(From Saul et al., 2019)
But between HET3 and DO, which one to choose? We talked to labs that had used both and gathered papers that used them. Being a new stock, there are fewer papers using DOs than there are for HET3s, and some labs told us they had observed that the DOs were particularly “jumpy” and aggressive (in the case of the male mice). But if we could work around the aggression problem, the DOs are clearly more diverse than the HET3. The HETs are always bred from the same mother (CB6F1; itself a cross between a female BALB and a male C57BL/6) and same father (C3D2F1; itself a cross between female C3H and a male DBA), which means mitochondria, which are inherited from the mother, and the Y chromosome, inherited exclusively from the father, are identical in the HET3s. DOs on the other hand do have diversity in their mitochondrial genotype and Y chromosome.
On the other hand, there are decades of data on the HET3 that can serve as reference, and HET3 mice are more reproducible than DOs. A population of HET3s bred in 2000 will have the same allele frequencies as one bred in 2020, but because of the way DOs are bred, there is the potential for drift in the representation of some alleles in the population due to selection effects. This will make it more difficult to compare results between cohorts decades apart. Initially there was an additional reason for DOs (and against HET3s): when Rejuvenome was originally conceived, HET3s could not be purchased directly, they had to be bred in-house by first purchasing the two parent F1 strains. But recently JAX has started offering HET3s and will also offer pre-aged mice in the same way they currently do for C57BL/6, becoming the second available pre-aged mouse strain, which is a welcome development for the field.

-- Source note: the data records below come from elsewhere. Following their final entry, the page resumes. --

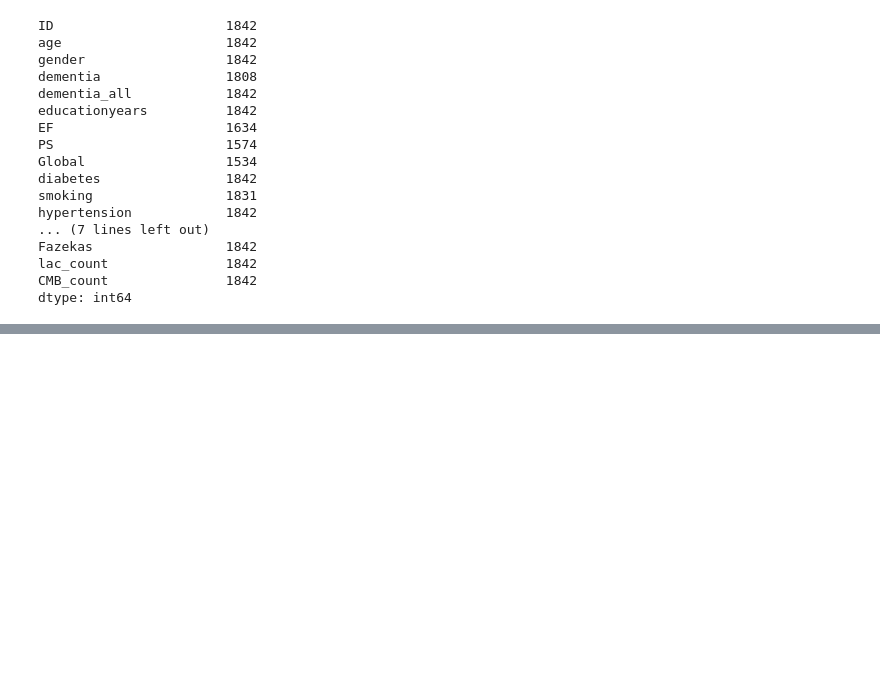
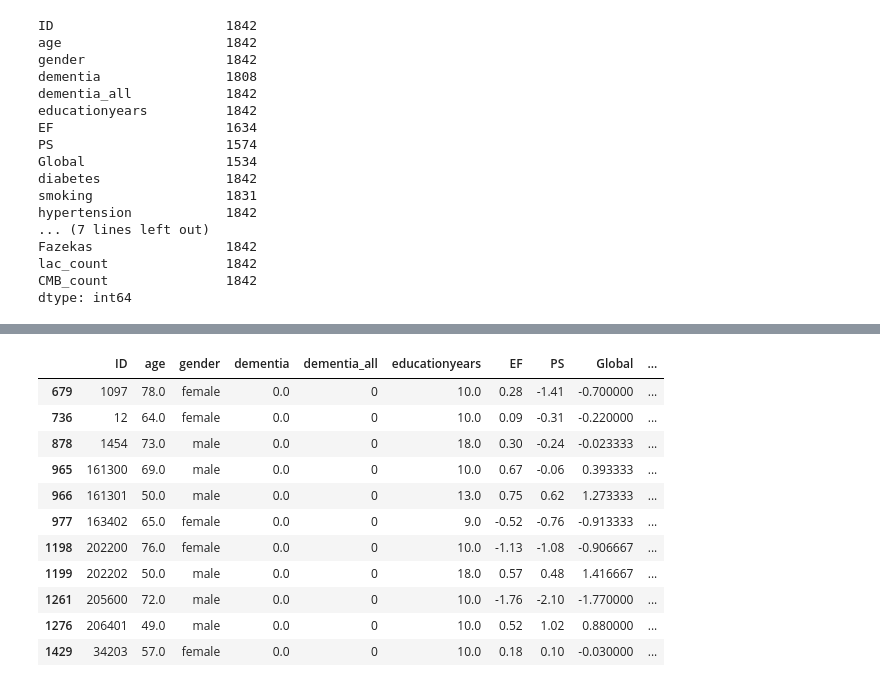
Before and after one commit to simonskodt/big-data-processes, a Jupyter notebook: DementiaProject/main.ipynb, the cells around one changed output, grey strips where cells are left out. Saved outputs shown, nothing was run; the diff lists cells and outputs as text; code cells hidden in the pictures; blank space fills up the shorter version.

```diff
--- a/DementiaProject/main.ipynb
+++ b/DementiaProject/main.ipynb
@@ -117,0 +138,17 @@ dtype: int64
+# %%
+pd.set_option('display.max_columns',None)
+##
+dementia_data[dementia_data["smoking"].isnull()]
+# %% [output]
+|  | ID | age | gender | dementia | dementia_all | educationyears | EF | PS | Global | ... |
+| 679 | 1097 | 78.0 | female | 0.0 | 0 | 10.0 | 0.28 | -1.41 | -0.700000 | ... |
+| 736 | 12 | 64.0 | female | 0.0 | 0 | 10.0 | 0.09 | -0.31 | -0.220000 | ... |
+| 878 | 1454 | 73.0 | male | 0.0 | 0 | 18.0 | 0.30 | -0.24 | -0.023333 | ... |
+| 965 | 161300 | 69.0 | male | 0.0 | 0 | 10.0 | 0.67 | -0.06 | 0.393333 | ... |
+| 966 | 161301 | 50.0 | male | 0.0 | 0 | 13.0 | 0.75 | 0.62 | 1.273333 | ... |
+| 977 | 163402 | 65.0 | female | 0.0 | 0 | 9.0 | -0.52 | -0.76 | -0.913333 | ... |
+| 1198 | 202200 | 76.0 | female | 0.0 | 0 | 10.0 | -1.13 | -1.08 | -0.906667 | ... |
+| 1199 | 202202 | 50.0 | male | 0.0 | 0 | 18.0 | 0.57 | 0.48 | 1.416667 | ... |
+| 1261 | 205600 | 72.0 | male | 0.0 | 0 | 10.0 | -1.76 | -2.10 | -1.770000 | ... |
+| 1276 | 206401 | 49.0 | male | 0.0 | 0 | 10.0 | 0.52 | 1.02 | 0.880000 | ... |
+| 1429 | 34203 | 57.0 | female | 0.0 | 0 | 10.0 | 0.18 | 0.10 | -0.030000 | ... |
```
Also changed, not shown: parts of 3 cells of this notebook.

An alternative design: diallel cross
We have so far discussed inbred mice and truly outbred stocks where each mouse is unique. But there is an intermediate: crosses between two inbred strains, or F1 mice. These mice are all identical to each other (isogenic), but they are not homozygous at all sites, given that they inherit one chromosome from each parent, and each parent is from a different strain.
One option we discussed early was to cross the 8 founder strains from the Collaborative Cross with C57BL6/J, resulting in a series of mice that are distinct but in a perfectly reproducible way. Doing this could have made it easier to introduce transgenic models (Such as the JAX 011011 mouse that is common in partial reprogramming studies) because these tend to be in a C57BL/6J background. But crosses have the limitation that unlike for HET3 or DO, which can be purchased directly, they have to be bred in house. They also present slightly greater logistic challenges: Two HET3 or DO mice can be treated as fungible, but not so for the F1 panel. Each study design has to make sure to draw the right amount of mice from each of the F1 crosses. They are also less diverse: each mouse is still identical to its siblings. In the end, we decided against any particular cross, in favor of the most diverse mice currently in use in aging research: HET3 or DO.
The choice of mouse strain depends on the research question. For Rejuvenome we are interested in robust data that is not specific to any particular strain, and hence for us outbred mice are the ideal choice. At the moment the exact stock of mice the project will use is not fully decided, but it will be one of HET3 or DO.
We would like to thank Richard Miller for his helpful comments and suggestions
Header image printed with permission from © 2022 The Jackson Laboratory.